Solidarity with Folsom hunger strike

From the July-August 2017 issue of News & Letters

Folsom, Calif.—On May 26 several prisoners at Folsom State Prison’s administrative segregation (ad-seg)—a form of tortuous solitary confinement similar to the infamous Security Housing Unit (SHU)—began a 21-day hunger strike to call attention to gross violations of their basic human rights and demand that prison officials honor prisoners’ legal rights. Their demands included adequate access to legal assistance, meaningful education and rehabilitative programs, and an end to the cruelty and sleep deprivation of so-called “welfare checks.”

Officials retaliated by transferring striking prisoners to different tiers and other prisons, hoping to defeat their solidarity and depriving them of outside contact. Loved ones have to wait several weeks before they are allowed to visit a prisoner at a new facility. Officials issued rules violation reports for “causing mass disturbance” or for outside communication—though a hunger strike is clearly not a “disturbance” in the sense of a fight or a riot, and communicating with outside is still legal.


On June 4 about 100 people demonstrated in front of Folsom prison in a show of support for prisoners’ humanity. Others demonstrated in Los Angeles at the same time. A former SHU prisoner speaking at Folsom’s gate expressed his admiration for those inside, since there is very little history of prisoners winning anything from prison administrations. Prisoners’ victories depend on outside support.

Another former prisoner said, “Liberation is treated as a disease in prison. They want to stamp it out.” Another spoke of the permanent harm caused by solitary confinement, it can cause you to literally lose your mind. “Whatever you call those units, they are here to destroy people.”

One striker’s loved one said, “We stand united, and we won’t stop until their demands are met.” Allegra, daughter of Hugo Pinell, who was murdered at Folsom two years ago, spoke about the “right to stand up for our loved ones inside! It is our right to protest! Prisoners’ rights are human rights! Those men are putting their lives on the line to be treated as a human being!”

A lawyer, who worked with the prisoners who staged the historic hunger strikes against indefinite solitary confinement in 2011-13, recalled that those prisoners risked their lives, not for themselves but to ensure that what happened to them would not keep happening to younger prisoners. She pointed to just how remarkable the “Agreement to End Hostilities” is, identifying the system, not each other, as the enemy.


As a result of the settlement of a suit from that hunger strike, CDCr released many prisoners from the SHU, and now those officials who hate the legal settlement are putting people in ad-seg indefinitely. Conditions in ad-seg are worse in many instances than SHU. They were meant as very temporary housing, and prisoners there are not allowed any of their property or papers. You have nothing but the four walls closing in on you.

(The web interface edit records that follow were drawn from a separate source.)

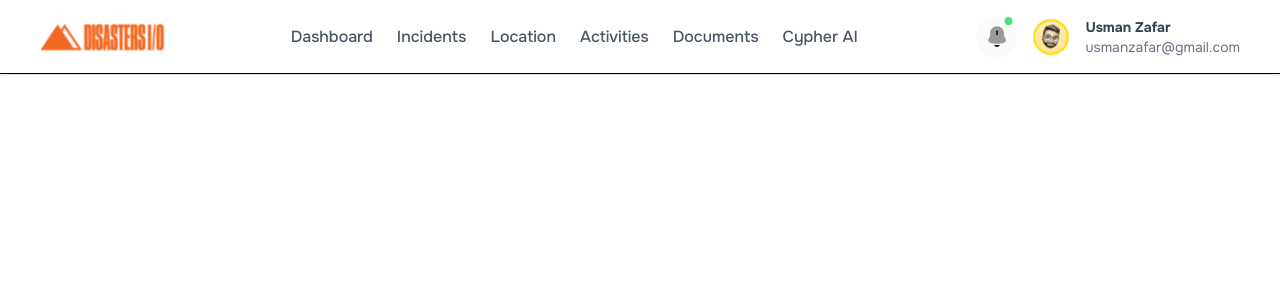
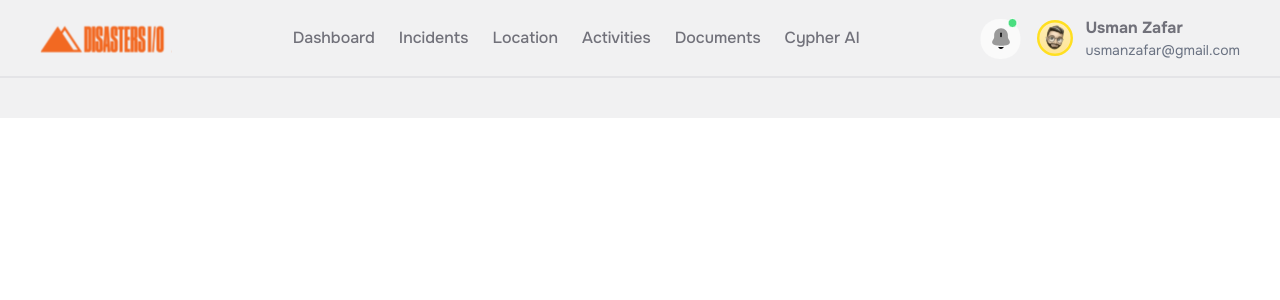
Before and after one commit to suraid121/react-tailwindcss-assignment, a React (Vite) app: page / in a window 1280 px wide. Shown: the top 300 px of the page. Built offline with nearby package versions, Linux system fonts and the light colour scheme.

Commit message:
navbar updated with reusable component

```diff
--- a/src/App.jsx
+++ b/src/App.jsx
@@ -1,6 +1,6 @@
 import './App.css'
 import NavBar from './common-components/NavBar'
-import Button from './reuseable-components/Button'
+import Button from './reusable-components/Button'
 function App() {
 
 
--- a/src/common-components/NavBar.jsx
+++ b/src/common-components/NavBar.jsx
@@ -1,5 +1,7 @@
 import { useState, useRef, useEffect } from "react";
-import NavItems from "../db/NavItems";
+import NavLinks from "../reusable-components/NavLinks";
+import UserProfile from "../reusable-components/UserProfile";
+import  cn  from "../utilities/cn";
 
 const NavBar = () => {
   const [isOpen, setIsOpen] = useState(false);
@@ -15,41 +17,46 @@ const NavBar = () => {
   }, [isOpen]);
 
   return (
-    <header className="bg-white w-full border-b shadow-sm z-50">
+    <header className="bg-NavBg pb-10 w-full">
       <div className="max-w-screen-2xl mx-auto px-4 lg:px-10 py-4 flex items-center justify-between">
         {/* Logo */}
-        <img src="/logo.svg" alt="logo"  />
+        <img src="/logo.svg" alt="logo" />
 
-        {/* Desktop Nav */}
-        <nav className="hidden xl:flex items-center gap-6 text-gray-600 font-medium">
-          {NavItems.map((item, i) => (
-            <a
-              key={i}
-
-
-            >
-              {item.label}
-            </a>
-          ))}
+        {/* Desktop Nav Links */}
+        <nav className="hidden xl:flex items-center gap-6">
+          <NavLinks />
         </nav>
 
+        {/* Notification + Profile + Hamburger */}
         <div className="flex items-center gap-10">
-            {/* Desktop User Info */}
           <div className="hidden md:flex items-center gap-4">
-          <img src="/notification.svg" alt="notification"  />
-          <img src="/avatar.svg" alt="avatar" className="w-9 h-9 rounded-full bg-yellow-300 p-[2px]" />
-          <div className="text-sm text-gray-700">
-            <p className="font-bold">Usman Zafar</p>
-            <p className="text-gray-500">usmanzafar@gmail.com</p>
-          </div>
+            <img src="/notification.svg" alt="notification" />
+            <UserProfile />
           </div>
           <div className="xl:hidden">
-  <button onClick={() => setIsOpen(!isOpen)} className="focus:outline-none">
-    <svg className="w-6 h-6" fill="none" stroke="currentColor" strokeWidth="2" viewBox="0 0 24 24">
+            <button
+              onClick={() => setIsOpen(!isOpen)}
+              className="focus:outline-none"
+            >
+              <svg
+                className="w-6 h-6"
+                fill="none"
+                stroke="currentColor"
+                strokeWidth="2"
+                viewBox="0 0 24 24"
+              >
                 {isOpen ? (
-        <path strokeLinecap="round" strokeLinejoin="round" d="M6 18L18 6M6 6l12 12" />
+                  <path
+                    strokeLinecap="round"
+                    strokeLinejoin="round"
+                    d="M6 18L18 6M6 6l12 12"
+                  />
                 ) : (
-        <path strokeLinecap="round" strokeLinejoin="round" d="M4 6h16M4 12h16M4 18h16" />
+                  <path
+                    strokeLinecap="round"
+                    strokeLinejoin="round"
+                    d="M4 6h16M4 12h16M4 18h16"
+                  />
                 )}
               </svg>
             </button>
@@ -57,35 +64,21 @@ const NavBar = () => {
         </div>
       </div>
 
+      {/* Bottom Line */}
+      <div className="bg-NavLine w-screen h-[2px]" />
 
       {/* Mobile Menu */}
       <div
         ref={menuRef}
         style={{ height: isOpen ? `${menuHeight}px` : 0 }}
-        className="overflow-hidden transition-all duration-300 ease-in-out xl:hidden bg-gray-100"
+        className={cn(
+          "overflow-hidden transition-all duration-300 ease-in-out xl:hidden bg-gray-100"
+        )}
       >
-        <nav className="px-6 py-4 flex flex-col gap-4 text-base font-medium">
-          {NavItems.map((item, i) => (
-            <a
-              key={i}
-              href={item.href || "#"}
-              className="text-gray-700 hover:text-black transition"
-            >
-              {item.label}
-            </a>
-          ))}
-
-          {/* Mobile User Info */}
-          <div className="pt-4 border-t mt-4 flex items-center gap-3">
-            <img
-              src="/avatar.svg"
-              alt="avatar"
-              className="w-9 h-9 rounded-full bg-yellow-300 p-[2px]"
-            />
-            <div className="flex flex-col text-sm leading-tight">
-              <span className="font-bold text-gray-800">Usman Zafar</span>
-              <span className="text-gray-500">usmanzafar@gmail.com</span>
-            </div>
+        <nav className="px-6 py-4 flex flex-col gap-4 text-base">
+          <NavLinks />
+          <div className="pt-4 border-t-NavLine border-t-2 mt-4">
+            <UserProfile />
           </div>
         </nav>
       </div>
--- a/src/index.css
+++ b/src/index.css
@@ -7,14 +7,14 @@
   --color-primary:#f26922;
 }
 @theme{
-  --color-NavLinks:#707079;
+  --color-NavLinks:#71717A;
 }
 @theme{
-  --color-NavLinksActive: #08080A
+  --color-NavLinksActive: #09090B;
 }
 @theme{
   --color-NavBg:#F1F1F2;
 }
 @theme{
-  --color-NavLine:#E3E3E6;
+  --color-NavLine:#E4E4E7;
 }
--- /dev/null
+++ b/src/reusable-components/NavLinks.jsx
@@ -0,0 +1,21 @@
+import  cn  from "../utilities/cn";
+import NavItems from "../db/NavItems";
+
+const NavLinks = ({ className = "", onClick }) => {
+  return (
+    <>
+      {NavItems.map((item, i) => (
+        <a
+          key={i}
+          href={item.href || "#"}
+          onClick={onClick}
+          className={cn("text-NavLinks hover:text-black transition font-medium", className)}
+        >
+          {item.label}
+        </a>
+      ))}
+    </>
+  );
+};
+
+export default NavLinks;
--- /dev/null
+++ b/src/reusable-components/UserProfile.jsx
@@ -0,0 +1,21 @@
+import  cn  from "../utilities/cn";
+
+const UserProfile = ({ showEmail = true, className = "" }) => {
+  return (
+    <div className={cn("flex items-center gap-3", className)}>
+      <img
+        src="/avatar.svg"
+        alt="avatar"
+        className="w-9 h-9 rounded-full bg-yellow-300 p-[2px]"
+      />
+      <div className="flex flex-col text-NavLinks leading-tight">
+        <span className="font-bold text-base">Usman Zafar</span>
+        {showEmail && (
+          <span className="text-sm text-gray-500">usmanzafar@gmail.com</span>
+        )}
+      </div>
+    </div>
+  );
+};
+
+export default UserProfile;
```
Also changed, not shown: src/reusable-components/Button.jsx (renamed from src/reuseable-components/Button.jsx). Lines whose indentation alone changed are shown as unchanged.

A psychiatrist who used to work at Pelican Bay Prison spoke. She had resigned because she saw that, even after 22 years of court oversight, CDC couldn’t be changed from the inside. Prison only exacerbates mental illness—solitary is torture! There are only two psychologists at Pelican Bay for the 25% of prisoners with mental illness.

Human connections define us as human beings, and getting transferred to Pelican Bay breaks those connections. Prisoners in isolation do not seek treatment, because anything they say to their “health provider” will be used by guards to torture them. They suffer in silence until they can’t anymore. The psychiatrist ended by saying, “Changing laws is not enough! We have to change our communities.”

—Urszula Wislanka

Leave a Reply

Your email address will not be published. Required fields are marked *